Using the entries that follow, collect the lines where the word "bottom" appears.

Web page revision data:
↓

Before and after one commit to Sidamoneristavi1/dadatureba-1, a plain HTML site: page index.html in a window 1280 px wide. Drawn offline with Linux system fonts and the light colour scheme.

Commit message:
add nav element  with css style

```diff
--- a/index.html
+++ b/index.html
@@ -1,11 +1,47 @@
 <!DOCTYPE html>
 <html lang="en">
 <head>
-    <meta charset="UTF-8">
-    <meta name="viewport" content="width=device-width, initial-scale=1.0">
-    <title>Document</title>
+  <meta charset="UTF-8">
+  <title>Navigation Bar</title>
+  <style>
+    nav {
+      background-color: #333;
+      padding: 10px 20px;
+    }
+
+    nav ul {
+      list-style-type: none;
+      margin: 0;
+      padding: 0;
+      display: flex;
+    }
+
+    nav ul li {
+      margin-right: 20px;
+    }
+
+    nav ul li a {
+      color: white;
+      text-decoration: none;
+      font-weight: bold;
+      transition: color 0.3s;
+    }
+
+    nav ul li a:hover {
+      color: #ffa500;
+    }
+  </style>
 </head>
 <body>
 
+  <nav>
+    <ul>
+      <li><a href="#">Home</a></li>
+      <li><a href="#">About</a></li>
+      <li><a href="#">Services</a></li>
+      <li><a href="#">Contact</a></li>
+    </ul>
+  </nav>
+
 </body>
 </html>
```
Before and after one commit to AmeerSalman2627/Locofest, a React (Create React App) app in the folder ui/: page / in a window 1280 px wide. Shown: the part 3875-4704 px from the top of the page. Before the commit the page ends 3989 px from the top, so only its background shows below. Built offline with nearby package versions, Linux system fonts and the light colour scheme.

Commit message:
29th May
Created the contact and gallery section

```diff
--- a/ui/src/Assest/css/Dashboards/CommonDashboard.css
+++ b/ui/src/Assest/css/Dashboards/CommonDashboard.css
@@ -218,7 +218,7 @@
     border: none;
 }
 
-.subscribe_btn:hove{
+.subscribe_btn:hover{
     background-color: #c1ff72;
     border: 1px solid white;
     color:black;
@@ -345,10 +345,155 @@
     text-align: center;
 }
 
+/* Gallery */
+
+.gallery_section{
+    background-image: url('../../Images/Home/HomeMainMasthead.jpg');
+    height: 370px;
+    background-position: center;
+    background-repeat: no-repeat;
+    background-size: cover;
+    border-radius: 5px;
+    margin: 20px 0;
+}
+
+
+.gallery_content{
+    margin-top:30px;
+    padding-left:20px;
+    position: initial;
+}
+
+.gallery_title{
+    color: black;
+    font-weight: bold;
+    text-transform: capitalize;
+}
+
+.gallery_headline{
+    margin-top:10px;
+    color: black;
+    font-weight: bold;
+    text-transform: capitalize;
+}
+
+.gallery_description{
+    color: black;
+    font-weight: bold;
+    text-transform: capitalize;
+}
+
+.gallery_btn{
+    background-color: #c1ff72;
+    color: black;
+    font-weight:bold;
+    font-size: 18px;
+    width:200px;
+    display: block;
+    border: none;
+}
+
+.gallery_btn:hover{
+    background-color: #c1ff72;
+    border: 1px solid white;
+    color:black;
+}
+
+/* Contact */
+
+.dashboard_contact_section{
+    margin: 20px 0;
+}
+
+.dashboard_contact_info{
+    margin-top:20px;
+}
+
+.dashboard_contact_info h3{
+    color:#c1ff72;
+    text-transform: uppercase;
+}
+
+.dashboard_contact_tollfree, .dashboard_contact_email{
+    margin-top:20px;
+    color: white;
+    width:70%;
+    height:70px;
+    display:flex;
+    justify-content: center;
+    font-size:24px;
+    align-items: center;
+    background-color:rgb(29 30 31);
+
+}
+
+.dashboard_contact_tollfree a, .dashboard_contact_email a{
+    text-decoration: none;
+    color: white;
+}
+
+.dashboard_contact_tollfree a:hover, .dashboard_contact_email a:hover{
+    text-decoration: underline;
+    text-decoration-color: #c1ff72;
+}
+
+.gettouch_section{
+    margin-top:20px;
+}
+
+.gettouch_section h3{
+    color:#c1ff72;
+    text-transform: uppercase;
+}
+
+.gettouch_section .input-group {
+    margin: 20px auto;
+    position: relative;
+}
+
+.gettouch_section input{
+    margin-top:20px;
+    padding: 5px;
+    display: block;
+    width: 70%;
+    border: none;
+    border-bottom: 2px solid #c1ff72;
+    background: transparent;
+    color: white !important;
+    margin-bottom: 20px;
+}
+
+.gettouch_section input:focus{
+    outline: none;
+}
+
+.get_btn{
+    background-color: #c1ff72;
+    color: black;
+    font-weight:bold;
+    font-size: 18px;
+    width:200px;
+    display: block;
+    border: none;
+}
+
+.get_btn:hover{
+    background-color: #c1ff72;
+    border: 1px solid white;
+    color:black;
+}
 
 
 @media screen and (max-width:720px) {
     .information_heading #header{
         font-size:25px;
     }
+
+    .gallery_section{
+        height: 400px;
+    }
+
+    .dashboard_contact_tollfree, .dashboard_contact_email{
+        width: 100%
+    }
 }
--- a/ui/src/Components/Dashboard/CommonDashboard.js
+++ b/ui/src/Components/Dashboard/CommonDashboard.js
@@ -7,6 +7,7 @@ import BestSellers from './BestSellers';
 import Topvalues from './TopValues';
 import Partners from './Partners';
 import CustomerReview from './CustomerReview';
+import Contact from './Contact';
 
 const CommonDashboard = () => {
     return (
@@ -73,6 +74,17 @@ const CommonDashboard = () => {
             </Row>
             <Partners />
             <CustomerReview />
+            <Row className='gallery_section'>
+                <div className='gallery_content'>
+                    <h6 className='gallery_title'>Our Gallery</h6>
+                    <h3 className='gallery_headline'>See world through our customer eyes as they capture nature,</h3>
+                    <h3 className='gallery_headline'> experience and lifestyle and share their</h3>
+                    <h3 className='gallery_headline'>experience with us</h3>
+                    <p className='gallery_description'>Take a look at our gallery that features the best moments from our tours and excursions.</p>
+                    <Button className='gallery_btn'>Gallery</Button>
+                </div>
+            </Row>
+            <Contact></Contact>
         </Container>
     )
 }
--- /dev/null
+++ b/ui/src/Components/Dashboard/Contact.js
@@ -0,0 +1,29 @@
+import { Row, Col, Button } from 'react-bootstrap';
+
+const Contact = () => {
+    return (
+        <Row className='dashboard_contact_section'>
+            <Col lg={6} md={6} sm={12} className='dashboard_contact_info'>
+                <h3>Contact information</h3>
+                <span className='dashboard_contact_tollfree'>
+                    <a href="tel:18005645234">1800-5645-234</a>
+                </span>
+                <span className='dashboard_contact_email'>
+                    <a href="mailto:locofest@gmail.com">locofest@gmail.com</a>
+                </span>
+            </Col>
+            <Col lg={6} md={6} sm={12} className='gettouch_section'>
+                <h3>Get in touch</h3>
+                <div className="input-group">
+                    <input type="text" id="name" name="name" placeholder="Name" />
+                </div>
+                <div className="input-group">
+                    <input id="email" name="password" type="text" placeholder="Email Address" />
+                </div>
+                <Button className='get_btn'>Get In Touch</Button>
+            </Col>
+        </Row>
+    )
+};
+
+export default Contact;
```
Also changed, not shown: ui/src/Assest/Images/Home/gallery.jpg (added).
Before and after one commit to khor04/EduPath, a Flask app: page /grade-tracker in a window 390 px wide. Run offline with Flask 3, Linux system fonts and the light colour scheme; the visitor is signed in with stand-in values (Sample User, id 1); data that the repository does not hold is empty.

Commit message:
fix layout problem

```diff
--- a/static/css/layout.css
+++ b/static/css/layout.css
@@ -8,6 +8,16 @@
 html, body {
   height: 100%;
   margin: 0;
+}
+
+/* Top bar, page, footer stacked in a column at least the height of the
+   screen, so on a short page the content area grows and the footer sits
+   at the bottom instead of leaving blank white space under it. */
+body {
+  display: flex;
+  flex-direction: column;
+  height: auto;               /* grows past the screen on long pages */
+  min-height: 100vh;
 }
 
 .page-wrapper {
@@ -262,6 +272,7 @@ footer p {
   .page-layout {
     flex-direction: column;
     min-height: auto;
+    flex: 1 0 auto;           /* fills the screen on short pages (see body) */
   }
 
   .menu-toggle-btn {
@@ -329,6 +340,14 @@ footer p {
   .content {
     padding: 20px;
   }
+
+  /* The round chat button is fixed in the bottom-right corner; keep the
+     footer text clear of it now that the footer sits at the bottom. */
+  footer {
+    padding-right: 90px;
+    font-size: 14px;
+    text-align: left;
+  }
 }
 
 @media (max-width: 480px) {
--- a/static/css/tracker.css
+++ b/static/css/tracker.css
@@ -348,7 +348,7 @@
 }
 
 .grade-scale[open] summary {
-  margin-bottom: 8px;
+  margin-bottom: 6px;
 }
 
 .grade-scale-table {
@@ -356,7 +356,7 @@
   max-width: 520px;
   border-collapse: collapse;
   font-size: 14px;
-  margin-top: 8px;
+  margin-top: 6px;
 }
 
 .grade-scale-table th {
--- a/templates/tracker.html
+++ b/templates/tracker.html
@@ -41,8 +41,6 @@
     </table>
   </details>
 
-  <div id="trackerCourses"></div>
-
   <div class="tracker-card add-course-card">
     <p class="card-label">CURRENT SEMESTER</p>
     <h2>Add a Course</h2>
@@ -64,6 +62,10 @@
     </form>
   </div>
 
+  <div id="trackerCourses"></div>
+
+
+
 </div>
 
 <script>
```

↑

Reply:
+    border-bottom: 2px solid #c1ff72;
+    margin-bottom: 20px;
+   at the bottom instead of leaving blank white space under it. */
+  /* The round chat button is fixed in the bottom-right corner; keep the
+     footer text clear of it now that the footer sits at the bottom. */
-  margin-bottom: 8px;
+  margin-bottom: 6px;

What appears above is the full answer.